Christine Tuttle and her purchasers ended up discussing ending the basement in their Lexington residence when the pandemic hit. “They stated finding a foosball table, and suddenly the partner reported, ‘Let’s set a soaked bar in the corner,’” Tuttle remembers. To accommodate the couple’s want for 4 stools on the entrance and two on the stop devoid of impeding the movement from the stairs to the seating space further than the bar, the designer advised an on-development curved silhouette. The couple hangs out at the bar immediately after meal with a diverse, fun cocktail each 7 days. “It’s like a night out on the city,” she says.

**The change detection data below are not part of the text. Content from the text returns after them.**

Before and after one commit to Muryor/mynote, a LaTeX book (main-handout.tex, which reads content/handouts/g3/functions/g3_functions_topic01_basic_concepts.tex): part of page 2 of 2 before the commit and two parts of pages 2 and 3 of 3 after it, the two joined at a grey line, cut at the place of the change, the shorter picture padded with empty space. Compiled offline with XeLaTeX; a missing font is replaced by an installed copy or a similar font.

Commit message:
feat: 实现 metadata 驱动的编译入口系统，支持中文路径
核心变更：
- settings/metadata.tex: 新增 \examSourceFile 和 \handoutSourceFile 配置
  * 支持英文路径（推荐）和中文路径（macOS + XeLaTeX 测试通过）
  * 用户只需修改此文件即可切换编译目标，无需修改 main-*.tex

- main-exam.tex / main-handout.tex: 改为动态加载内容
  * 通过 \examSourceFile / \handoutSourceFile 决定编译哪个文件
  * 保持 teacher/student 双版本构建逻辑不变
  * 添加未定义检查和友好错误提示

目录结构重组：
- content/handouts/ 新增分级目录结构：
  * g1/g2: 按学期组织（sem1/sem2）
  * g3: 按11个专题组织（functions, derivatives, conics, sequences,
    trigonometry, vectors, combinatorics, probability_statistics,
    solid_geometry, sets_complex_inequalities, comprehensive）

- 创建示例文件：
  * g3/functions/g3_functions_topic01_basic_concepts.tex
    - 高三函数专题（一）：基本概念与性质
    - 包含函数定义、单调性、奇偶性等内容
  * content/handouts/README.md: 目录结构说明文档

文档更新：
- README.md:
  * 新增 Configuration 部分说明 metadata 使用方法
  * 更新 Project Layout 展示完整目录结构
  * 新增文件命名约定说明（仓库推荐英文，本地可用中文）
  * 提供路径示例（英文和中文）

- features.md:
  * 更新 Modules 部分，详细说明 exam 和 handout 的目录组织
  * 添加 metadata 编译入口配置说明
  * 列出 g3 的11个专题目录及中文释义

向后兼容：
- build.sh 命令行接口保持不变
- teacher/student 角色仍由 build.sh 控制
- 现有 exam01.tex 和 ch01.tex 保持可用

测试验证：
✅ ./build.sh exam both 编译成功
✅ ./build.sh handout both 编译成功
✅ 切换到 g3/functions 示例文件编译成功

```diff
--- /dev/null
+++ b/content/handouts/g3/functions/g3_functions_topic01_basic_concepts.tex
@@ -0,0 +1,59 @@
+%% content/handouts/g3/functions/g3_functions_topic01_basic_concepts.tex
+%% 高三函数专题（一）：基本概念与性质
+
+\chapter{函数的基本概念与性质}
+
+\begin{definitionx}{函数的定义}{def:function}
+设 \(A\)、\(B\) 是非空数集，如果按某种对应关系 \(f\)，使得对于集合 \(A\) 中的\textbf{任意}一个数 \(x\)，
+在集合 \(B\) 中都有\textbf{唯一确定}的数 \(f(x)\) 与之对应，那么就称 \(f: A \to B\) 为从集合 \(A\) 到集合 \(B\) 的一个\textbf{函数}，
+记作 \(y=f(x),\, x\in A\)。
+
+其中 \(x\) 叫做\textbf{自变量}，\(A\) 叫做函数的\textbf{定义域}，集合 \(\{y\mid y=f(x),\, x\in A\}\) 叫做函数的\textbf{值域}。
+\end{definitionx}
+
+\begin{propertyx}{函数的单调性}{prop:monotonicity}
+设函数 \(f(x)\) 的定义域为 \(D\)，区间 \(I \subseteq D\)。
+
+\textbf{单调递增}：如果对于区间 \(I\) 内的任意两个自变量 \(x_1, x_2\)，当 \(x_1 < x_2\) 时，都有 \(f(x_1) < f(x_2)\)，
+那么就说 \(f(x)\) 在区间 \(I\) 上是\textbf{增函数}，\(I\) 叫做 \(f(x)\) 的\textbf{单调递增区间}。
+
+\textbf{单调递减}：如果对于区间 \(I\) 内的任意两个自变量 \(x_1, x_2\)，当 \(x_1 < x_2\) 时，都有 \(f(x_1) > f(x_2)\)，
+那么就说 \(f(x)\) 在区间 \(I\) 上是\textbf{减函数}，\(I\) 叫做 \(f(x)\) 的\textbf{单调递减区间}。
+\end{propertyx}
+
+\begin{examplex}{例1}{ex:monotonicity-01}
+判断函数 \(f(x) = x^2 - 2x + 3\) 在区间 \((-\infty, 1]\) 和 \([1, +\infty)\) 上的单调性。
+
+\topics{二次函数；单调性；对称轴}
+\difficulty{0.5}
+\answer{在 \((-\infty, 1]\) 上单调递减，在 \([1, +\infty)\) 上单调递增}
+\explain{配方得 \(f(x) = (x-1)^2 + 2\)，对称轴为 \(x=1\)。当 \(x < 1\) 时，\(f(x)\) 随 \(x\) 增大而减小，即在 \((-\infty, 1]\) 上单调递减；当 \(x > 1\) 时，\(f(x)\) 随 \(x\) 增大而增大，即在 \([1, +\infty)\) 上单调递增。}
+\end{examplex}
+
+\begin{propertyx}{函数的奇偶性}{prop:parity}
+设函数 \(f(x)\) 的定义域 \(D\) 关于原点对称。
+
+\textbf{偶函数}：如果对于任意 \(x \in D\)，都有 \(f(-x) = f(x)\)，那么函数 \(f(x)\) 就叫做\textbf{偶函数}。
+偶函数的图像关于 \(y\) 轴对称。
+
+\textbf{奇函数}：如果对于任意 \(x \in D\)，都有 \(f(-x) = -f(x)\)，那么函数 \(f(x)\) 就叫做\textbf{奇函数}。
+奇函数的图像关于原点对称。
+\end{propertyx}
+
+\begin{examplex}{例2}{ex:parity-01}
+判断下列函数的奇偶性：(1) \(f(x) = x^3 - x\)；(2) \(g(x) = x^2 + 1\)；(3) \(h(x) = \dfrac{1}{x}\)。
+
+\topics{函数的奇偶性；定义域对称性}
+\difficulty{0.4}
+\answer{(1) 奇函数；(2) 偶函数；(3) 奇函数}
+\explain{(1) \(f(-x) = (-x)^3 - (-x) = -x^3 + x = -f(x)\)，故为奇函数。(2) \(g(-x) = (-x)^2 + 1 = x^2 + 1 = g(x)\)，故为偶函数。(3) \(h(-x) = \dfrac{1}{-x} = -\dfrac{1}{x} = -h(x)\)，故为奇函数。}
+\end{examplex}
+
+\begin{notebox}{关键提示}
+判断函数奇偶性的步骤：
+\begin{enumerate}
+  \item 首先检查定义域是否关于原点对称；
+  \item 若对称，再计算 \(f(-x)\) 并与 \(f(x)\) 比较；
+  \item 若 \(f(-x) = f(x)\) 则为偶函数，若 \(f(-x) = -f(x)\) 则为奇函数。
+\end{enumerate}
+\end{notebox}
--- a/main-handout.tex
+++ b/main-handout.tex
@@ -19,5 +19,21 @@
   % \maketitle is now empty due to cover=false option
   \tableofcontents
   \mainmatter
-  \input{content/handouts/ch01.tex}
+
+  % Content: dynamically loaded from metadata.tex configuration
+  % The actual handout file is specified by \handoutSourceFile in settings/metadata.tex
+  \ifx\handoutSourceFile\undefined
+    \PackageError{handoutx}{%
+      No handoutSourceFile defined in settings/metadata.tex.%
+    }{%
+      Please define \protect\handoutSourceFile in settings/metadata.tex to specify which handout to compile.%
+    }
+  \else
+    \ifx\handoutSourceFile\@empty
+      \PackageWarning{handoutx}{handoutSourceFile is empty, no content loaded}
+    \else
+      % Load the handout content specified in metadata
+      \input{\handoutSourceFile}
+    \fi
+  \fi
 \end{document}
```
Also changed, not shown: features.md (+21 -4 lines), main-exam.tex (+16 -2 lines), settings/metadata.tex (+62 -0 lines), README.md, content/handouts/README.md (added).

1. The clients’ possess white-bronze Ironware Worldwide stools—with stain-resistant upholstered seats—worked well with Tuttle’s design.
2. Tuttle wrapped the bar in wood tambour paneling painted Farrow & Ball Hague Blue. “Tambour has Nordic and Japanese influences,” she says, “but the basic navy shade can make the style and design really feel extremely New England.”
3. Area artist Seth B. Minkin gave the few the triptych as a marriage ceremony present. “When we unpacked the box from the shift and held them up, it was a ideal match,” Tuttle claims.
4. The burnished silver leaf steel pendants by Aerin for Visual Comfort and ease provide light downlight, tie to the stools, and do not stand out. “I did not want the lights to get focus away from the backsplash,” Tuttle states.
5. The Phillip Jeffries variegated-wooden mosaic wallcovering is made from die-slash pieces of wood veneer that are arranged in a geometric cubist sample and stained blue.
6. Flexible tambour sheets wrap snuggly all over the posts at the stop of the bar that would have been much too expensive to relocate. “Boxing them in with standard trim would have been cumbersome and did not healthy stylistically with the curved style and design,” Tuttle suggests. “It’s what prompted me to first assume of working with tambour.”
Marni Elyse Katz is a standard contributor to the Globe Journal. Mail responses to [email protected]